The Greens’ plan involves building an extra 56 km of track; Melbourne has 250 km of track at present so that’s a 22% increase. Building all that extra track would be pointless if additional rolling stock isn’t purchased to make use of it.
The Greens attempt to counter this omission by portraying the promise as a series of very small or minor ‘fixes’ that don’t require additional trams. But that’s simply not true.
Seven of the proposed extensions are 4 km or longer and three of those are 6 km or longer (Vermont Sth to Knox is 7 km). Only three are less than 2 km.
This isn’t a program of minor tweaks. To put it in context, the new Gold Coast light rail line is 12 km. The planned Sydney and Canberra lines are also each around 12 km. (1)
At present, Melbourne’s fleet consists of almost 500 trams. If the 22% increase in track requires (say) a 10% increase in rolling stock, a further 50 trams would have to be purchased.
As it happens, Treasury released today its costing of another promise by the Greens; to provide 50 additional trams to relieve overcrowding on the existing network.
The Greens estimate of the cost is $350 million including maintenance. However Treasury says the cost of the 50 additional trams is $880 million.
One defence of the Greens costing is the claim that Melbourne can build new tram lines at lower cost than other places because we already have a very large network. There’s probably something in that but it’s hard to believe it explains a fivefold difference relative to the Gold Coast or a sevenfold difference compared to Sydney.

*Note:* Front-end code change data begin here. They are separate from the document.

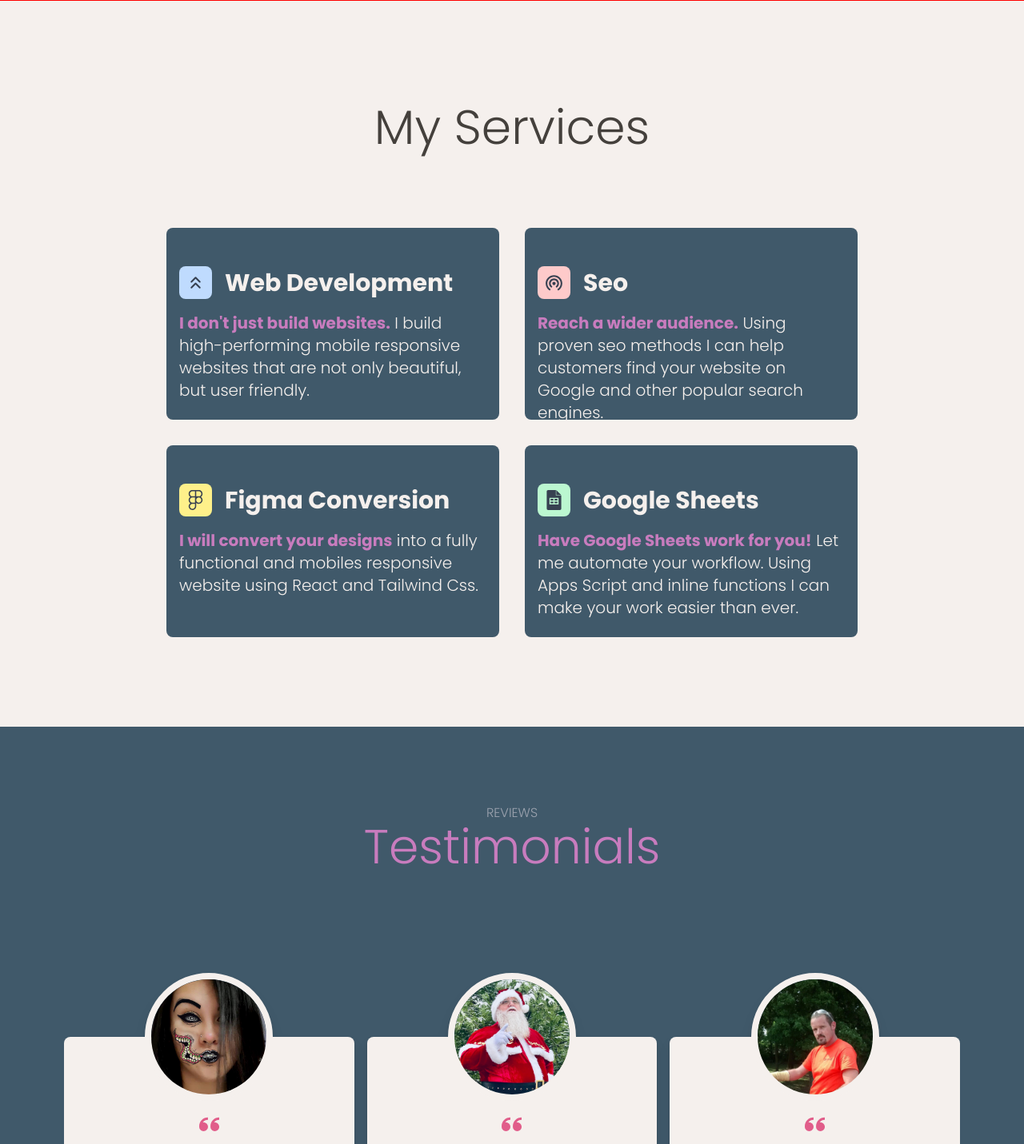
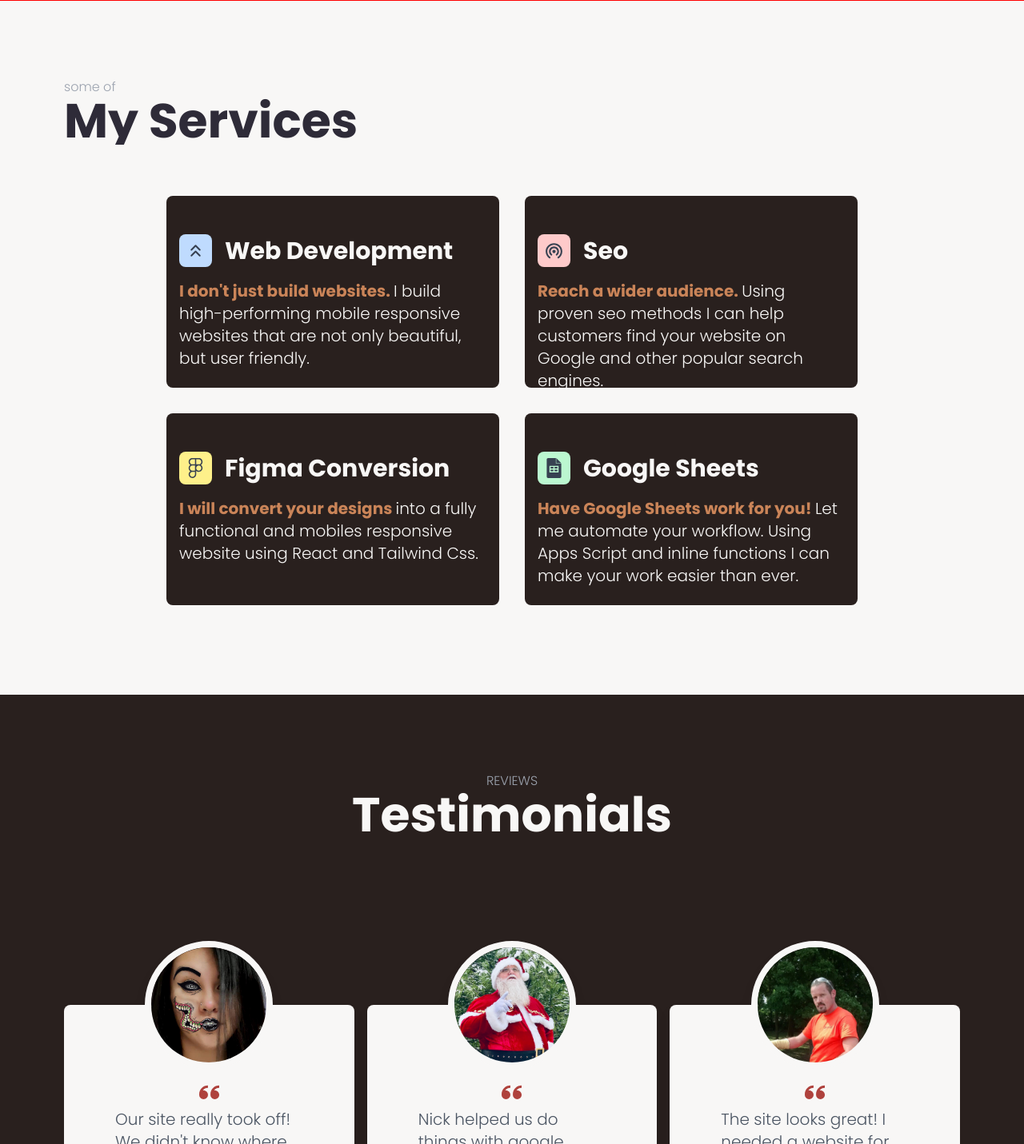
Before and after one commit to Nicholas-Abell/portfolio_V3, a Next.js app: page / in a window 1280 px wide. Shown: the part 799-2230 px from the top of the page at 80% size. Built offline with nearby package versions, Linux system fonts and the light colour scheme.

Commit message:
styles: color changes, section header boldness

```diff
--- a/app/globals.css
+++ b/app/globals.css
@@ -7,7 +7,7 @@
   --background-start-rgb: 214, 219, 220;
   --background-end-rgb: 255, 255, 255;
 
-  --light: #F5F0ED;
+  --light: #F8F7F6;
   --light-accent: #E3927A;
   --main: #BE6081;
   --dark-accent: #A66494;
--- a/components/contact/Contact.tsx
+++ b/components/contact/Contact.tsx
@@ -39,7 +39,7 @@ const Contact = () => {
                 />
               </div>
               <div className="py-8">
-                <h2 className="py-4 dark:text-red-600">Nick Abell</h2>
+                <h2 className="py-4 text-main">Nick Abell</h2>
                 <p>Software Developer</p>
               </div>
               <p className="uppercase pt-24 text-center">Connect With Me</p>
--- a/components/projects/Featured.tsx
+++ b/components/projects/Featured.tsx
@@ -51,7 +51,7 @@ const Featured: React.FC<FeaturedProps> = ({
         className="py-2 lg:hidden"
       >
         <p className={`${fromRight && "text-end"} pb-2`}>Featured Project</p>
-        <h3 className={`${fromRight && "text-end"} text-5xl`}>{title}</h3>
+        <h3 className={`${fromRight && "text-end"} text-5xl font-semibold`}>{title}</h3>
       </FramerMotionWrapper>
 
       <div className="w-full relative border-2 border-black">
--- a/components/projects/Projects.tsx
+++ b/components/projects/Projects.tsx
@@ -12,10 +12,14 @@ const Projects: React.FC<ProjectsProps> = () => {
       id="projects"
       className="w-full min-h-screen flex flex-col justify-center items-center gap-8 overflow-hidden mx-auto py-24 relative"
     >
-      <FramerMotionWrapper variant="fromBottom">
-        <h2 className="text-center text-4xl md:text-6xl py-8">
-          Personal Projects
-        </h2>
+      <FramerMotionWrapper
+        variant="fromBottom"
+        className="mx-auto px-2.5 xl:px-20 py-8"
+      >
+        <div>
+          <p>What I can Do</p>
+          <h2 className="text-4xl md:text-6xl font-bold text-darker">PROJECTS</h2>
+        </div>
       </FramerMotionWrapper>
 
       <Featured
--- a/components/services/Card.tsx
+++ b/components/services/Card.tsx
@@ -22,9 +22,7 @@ const Card: React.FC<CardProps> = ({
         <p className="font-bold text-xl md:text-3xl">{title}</p>
       </div>
       <p className="text-xl">
-        <em className=" font-semibold not-italic text-darkAccent">
-          {emphasis}
-        </em>{" "}
+        <em className="font-semibold not-italic text-darkAccent">{emphasis} </em>
         {description}
       </p>
     </div>
--- a/components/services/Services.tsx
+++ b/components/services/Services.tsx
@@ -16,7 +16,10 @@ const Services: React.FC<ServicesProps> = () => {
       className="w-full min-h-screen flex flex-col justify-center items-center gap-12 mx-auto px-2.5 xl:px-20 py-24 text-stone-700"
     >
       <FramerMotionWrapper variant="fromBottom">
-        <h2 className="text-center text-4xl md:text-6xl py-8">My Services</h2>
+        <p className="text-gray-400">some of</p>
+        <h2 className="text-4xl md:text-6xl font-bold text-darker">
+          My Services
+        </h2>
       </FramerMotionWrapper>
       <FramerMotionWrapper variant="fromBottom">
         <div className="grid grid-cols-1 lg:grid-cols-2 lg:grid-rows-1 lg:gap-8 gap-4 lg:px-32 py-4">
--- a/components/testimonials/Testimonials.tsx
+++ b/components/testimonials/Testimonials.tsx
@@ -11,7 +11,7 @@ const Testimonials: React.FC<TestimonialsProps> = () => {
       <FramerMotionWrapper variant="fromBottom">
         <div className="pb-8 text-center ">
           <p className="text-gray-400">REVIEWS</p>
-          <h2 className="text-4xl md:text-6xl text-darkAccent">Testimonials</h2>
+          <h2 className="text-4xl md:text-6xl font-bold text-light">Testimonials</h2>
         </div>
       </FramerMotionWrapper>
       <FramerMotionWrapper variant="fromBottom">
--- a/tailwind.config.ts
+++ b/tailwind.config.ts
@@ -14,11 +14,11 @@ const config: Config = {
           "conic-gradient(from 180deg at 50% 50%, var(--tw-gradient-stops))",
       },
       colors: {
-        light: "#F5F0ED",
-        accent: "#C8A899",
-        main: "#E15D8A",
-        darkAccent: "#c87cbe",
-        dark: "#40596A",
+        light: "#F8F7F6",
+        accent: "#A5838F",
+        main: "#AF423D",
+        darkAccent: "#CA8458",
+        dark: "#29201E",
         darker: "#2e2b38",
       },
     },
```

In any event Sydney has had light rail since 1997 (now extended to Dulwich Hill). And it’s strange the same principle doesn’t seem to apply to rail.
After all, Melbourne has historically had a pretty extensive rail system compared to Perth’s; and yet, as the Greens frequently point out, the cost of building new lines in the west is much, much lower than it is here.

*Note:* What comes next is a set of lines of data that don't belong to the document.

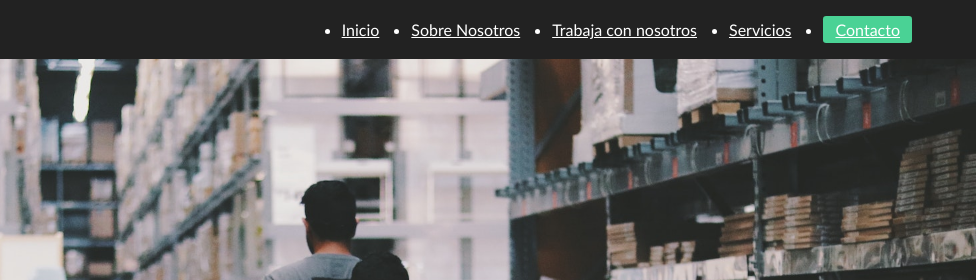
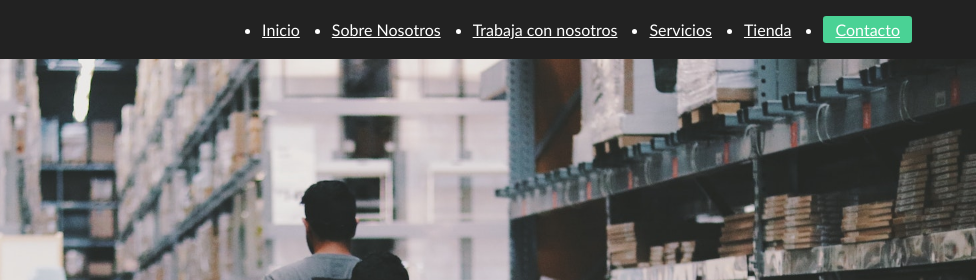
Before and after one commit to YoAlejoGH/PF---Hurtado-Alvarez, a website: page page/tienda.html in a window 1280 px wide. Shown: the top 280 px of the page, 304-1280 px from the left. Drawn offline with Linux system fonts and the light colour scheme.

Commit message:
Agrego la tienda a la barra de navegacion

```diff
--- a/page/tienda.html
+++ b/page/tienda.html
@@ -24,6 +24,7 @@
                 <li><a href="../page/sobre.html">Sobre Nosotros</a></li>
                 <li><a href="../page/trabajo.html">Trabaja con nosotros</a></li>
                 <li><a href="../page/servicios.html">Servicios</a></li>
+                <li><a href="../page/tienda.html">Tienda</a></li>
                 <li><a href="../page/contact.html">Contacto</a></li>
             </ul>
         </div>
```
Also changed, not shown: page/contact.html (+1 -0 lines), page/servicios.html (+1 -0 lines), page/sobre.html (+1 -0 lines), page/trabajo.html (+1 -0 lines), README.md.
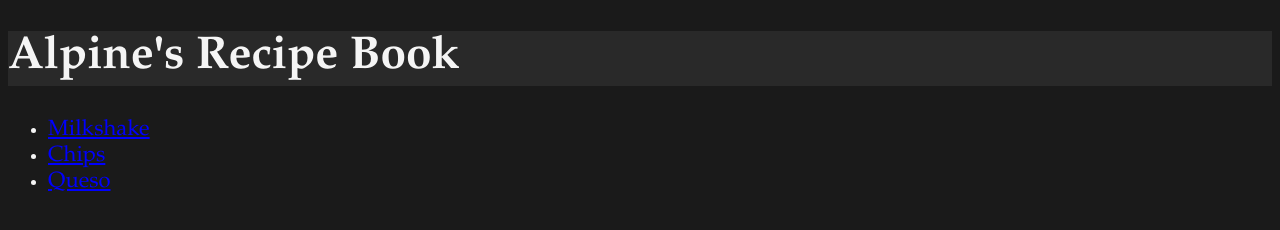
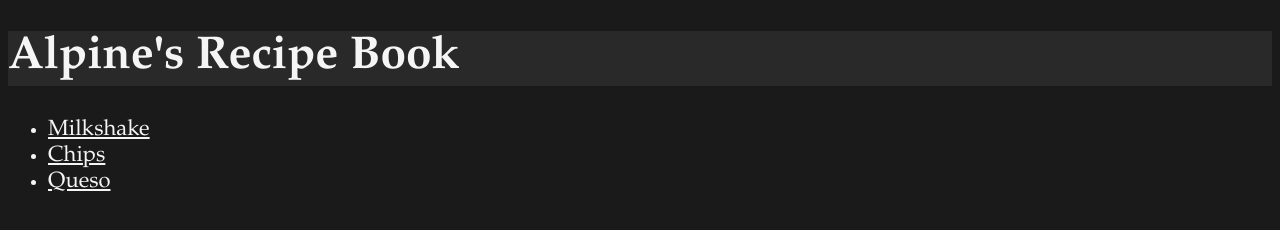
Before and after one commit to Alpine-Fox/odin-recipes, a plain HTML site: page index.html in a window 1280 px wide. Drawn offline with Linux system fonts and the light colour scheme.

Commit message:
Swap visited links for higher visibility

```diff
--- a/style.css
+++ b/style.css
@@ -5,11 +5,11 @@
 }
 
 a:link {
-    color: blue;
+    color: whitesmoke;
 }
 
 a:visited {
-    color: purple;
+    color: rgb(185, 185, 185);
 }
 
 .header.main {
```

In responding to the release of Treasury’s costings, Greens leader Greg Barber emphasised that Treasury says “efficiencies in the packaging and procurement works” may reduce the cost of the Greens package.
That might well be the case, but it’s at the margin. This argument is really just about saving face; and it could as easily be argued that having 17 separate locations raises the cost.
Another response to Treasury’s higher figure is that it doesn’t matter because the benefits from the extensions will still exceed the costs. Perhaps, but no one knows that because the requisite analysis hasn’t been done by the Greens or anyone else.
Political parties have a big incentive to understate the cost of promises because they want to appeal to various sectional interests; so they try to fit as many initiatives as they can within a plausible global budget.
That incentive is much less constrained in the case of minority parties. If you have no chance of winning office you won’t be called on to account for your promises; there’s no penalty for promising what can’t be delivered.
Propagating fictitious costs isn’t good for our political culture. The Greens and other political parties can and should do better.
Unfortunately, the mainstream media doesn’t have the interest in, or it seems the capacity to, examine in depth the reasonableness and honesty of the claims made by all political parties about the cost of their proposals. (2)
And the process of having political promises reviewed by Treasury during the election campaign looks seriously flawed in Victoria.
Sydney’s Inner West light Rail line from Central station to Wentworth Park, built in 1997, was 3.6 km. It was extended 3 km to Lilyfield in 2000. Earlier this year it was extended by 5.6 km to Dulwich Hill.
Update: As of 10:00 am Friday 21 November, The Age has not even reported on DTF’s costing of Greens’ promises.